But a UHC system is also fluid, and looks to progressively expand the number of services covered and the amount of financial risk protection provided as resources become available.  [4]  In order to free up resources, the UHC system needs far more than just a workable financing mechanism. Steps must be taken towards reaching equity and development goals, towards consolidating social inclusion and cohesion priorities, and towards implementing all the subsidiary components that underwrite the success of a health care system: an able and willing workforce; the necessary facilities and infrastructure; communications networks; technologies and information system; quality assurance mechanisms; sound systems of procurement and supply of medicines; and governance and legislation. 

The WHO assesses and evaluates country specific UHC systems on the basis of three overall indicators: [5]

Health service coverage;

Financial risk protection; and

Equity or coverage for the entire population.

The government should keep these indicators at the forefront during any process of implementation – for only by achieving these, concurrently, will it truly be progressively achieving UHC.  If the government finds that the current White Paper proposals do not lead towards progressive joint realisation of these three indicators, then it must alter its plans. As the saying goes: there’s more than one way to skin a cat. 
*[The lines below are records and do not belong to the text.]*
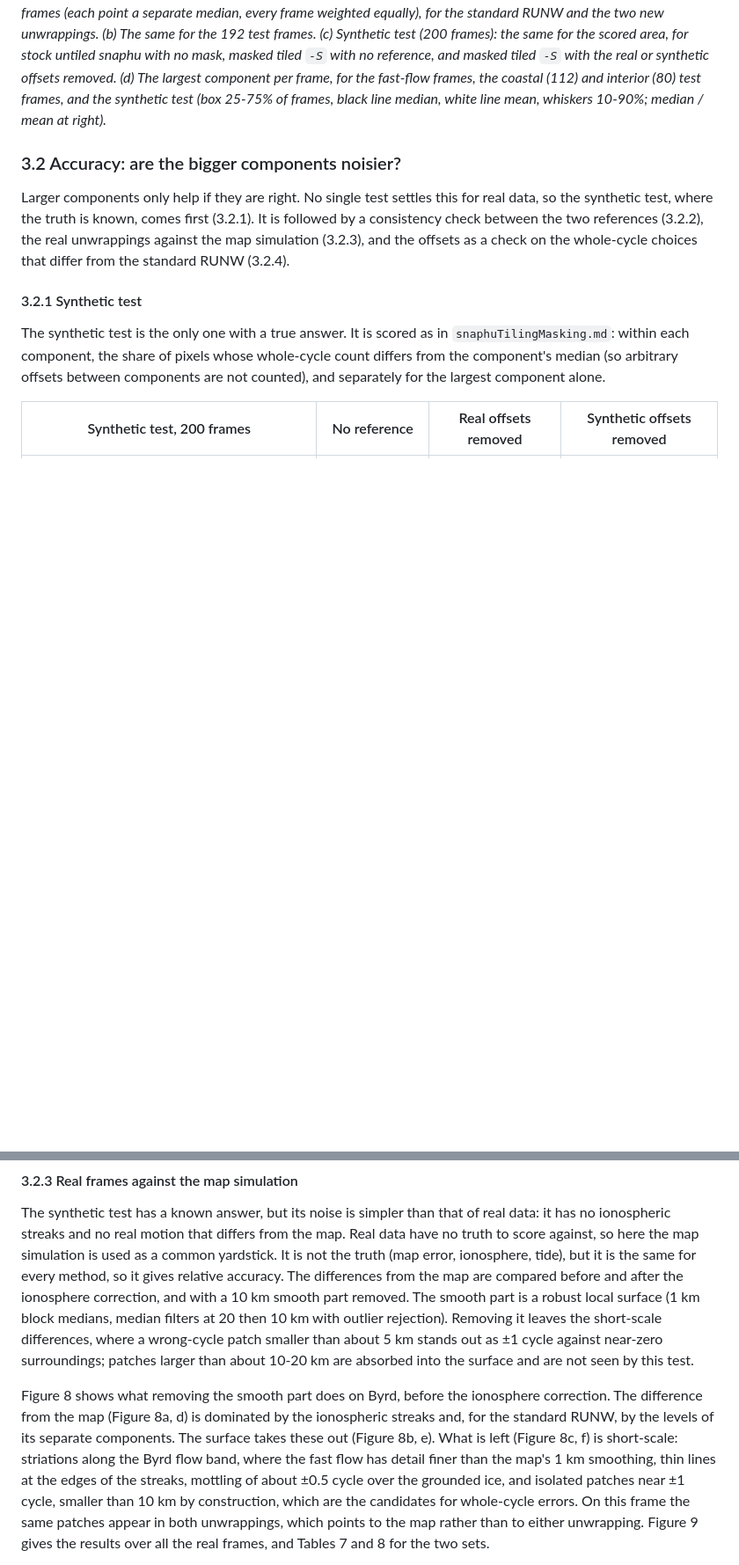
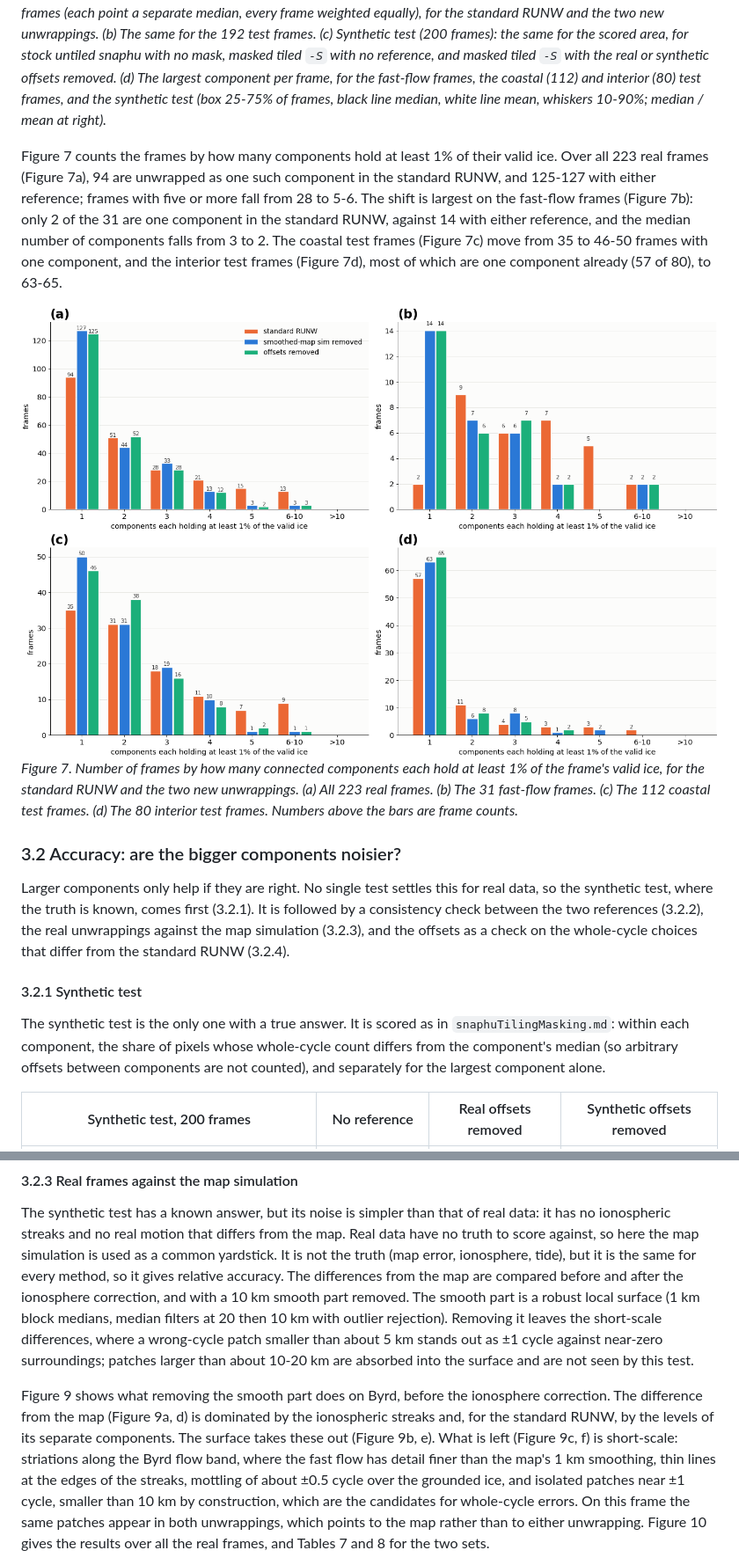
Before and after one commit to fastice/nisarErrors, a Markdown page: Documents/unwrappingReference.md, 2 parts joined by grey strips. Shown at 88% size. Rendered like a GitHub page; pictures changed too: Documents/images/unwrapRef_ccCount.png (added); blank space fills up the shorter version.

```diff
--- a/Documents/unwrappingReference.md
+++ b/Documents/unwrappingReference.md
@@ -340,6 +340,18 @@ over frames (each point a separate median, every frame weighted equally), for th
 and masked tiled `-S` with the real or synthetic offsets removed. (d) The largest component per frame, for the
 fast-flow frames, the coastal (112) and interior (80) test frames, and the synthetic test (box 25-75% of frames, black line median, white line mean, whiskers 10-90%; median / mean at right).*
 
+Figure 7 counts the frames by how many components hold at least 1% of their valid ice. Over all 223 real frames
+(Figure 7a), 94 are unwrapped as one such component in the standard RUNW, and 125-127 with either reference; frames
+with five or more fall from 28 to 5-6. The shift is largest on the fast-flow frames (Figure 7b): only 2 of the 31 are
+one component in the standard RUNW, against 14 with either reference, and the median number of components falls from
+3 to 2. The coastal test frames (Figure 7c) move from 35 to 46-50 frames with one component, and the interior test
+frames (Figure 7d), most of which are one component already (57 of 80), to 63-65.
+
+![Figure 7](images/unwrapRef_ccCount.png)
+*Figure 7. Number of frames by how many connected components each hold at least 1% of the frame's valid ice, for the
+standard RUNW and the two new unwrappings. (a) All 223 real frames. (b) The 31 fast-flow frames. (c) The 112 coastal
+test frames. (d) The 80 interior test frames. Numbers above the bars are frame counts.*
+
 ### 3.2 Accuracy: are the bigger components noisier?
 
 Larger components only help if they are right. No single test settles this for real data, so the synthetic test,
@@ -406,12 +418,12 @@ and with a 10 km smooth part removed. The smooth part is a robust local surface
 than about 5 km stands out as ±1 cycle against near-zero surroundings; patches larger than about 10-20 km are absorbed
 into the surface and are not seen by this test.
 
-Figure 8 shows what removing the smooth part does on Byrd, before the ionosphere correction. The difference from the
-map (Figure 8a, d) is dominated by the ionospheric streaks and, for the standard RUNW, by the levels of its separate
-components. The surface takes these out (Figure 8b, e). What is left (Figure 8c, f) is short-scale: striations along the
+Figure 9 shows what removing the smooth part does on Byrd, before the ionosphere correction. The difference from the
+map (Figure 9a, d) is dominated by the ionospheric streaks and, for the standard RUNW, by the levels of its separate
+components. The surface takes these out (Figure 9b, e). What is left (Figure 9c, f) is short-scale: striations along the
 Byrd flow band, where the fast flow has detail finer than the map's 1 km smoothing, thin lines at the edges of the
 streaks, mottling of about ±0.5 cycle over the grounded ice, and isolated patches near ±1 cycle, smaller than
 10 km by construction, which are the candidates for
 whole-cycle errors. On this frame the same patches appear in both unwrappings, which points to the map rather than to
-either unwrapping. Figure 9 gives the results over all the real frames, and Tables 7 and 8 for the two sets.
+either unwrapping. Figure 10 gives the results over all the real frames, and Tables 7 and 8 for the two sets.
 
```
Also changed, not shown: other parts of Documents/unwrappingReference.md (+14 -13 lines).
The WHO has said: “UHC cannot be achieved in all countries overnight, but all countries can take actions to move more rapidly towards it, or to maintain the gains they have already made.” [6] Ambition is one thing, arrogance quite another. The government must make sure that it is considering options without prejudice, that it is moving along the most efficient path to UHC, and that it is not over-reaching itself.  New thinking is needed.


Andrew Barlow
[2] ibid.
[3] ibid.
[4] ibid.
[5] ibid.
[6] ibid.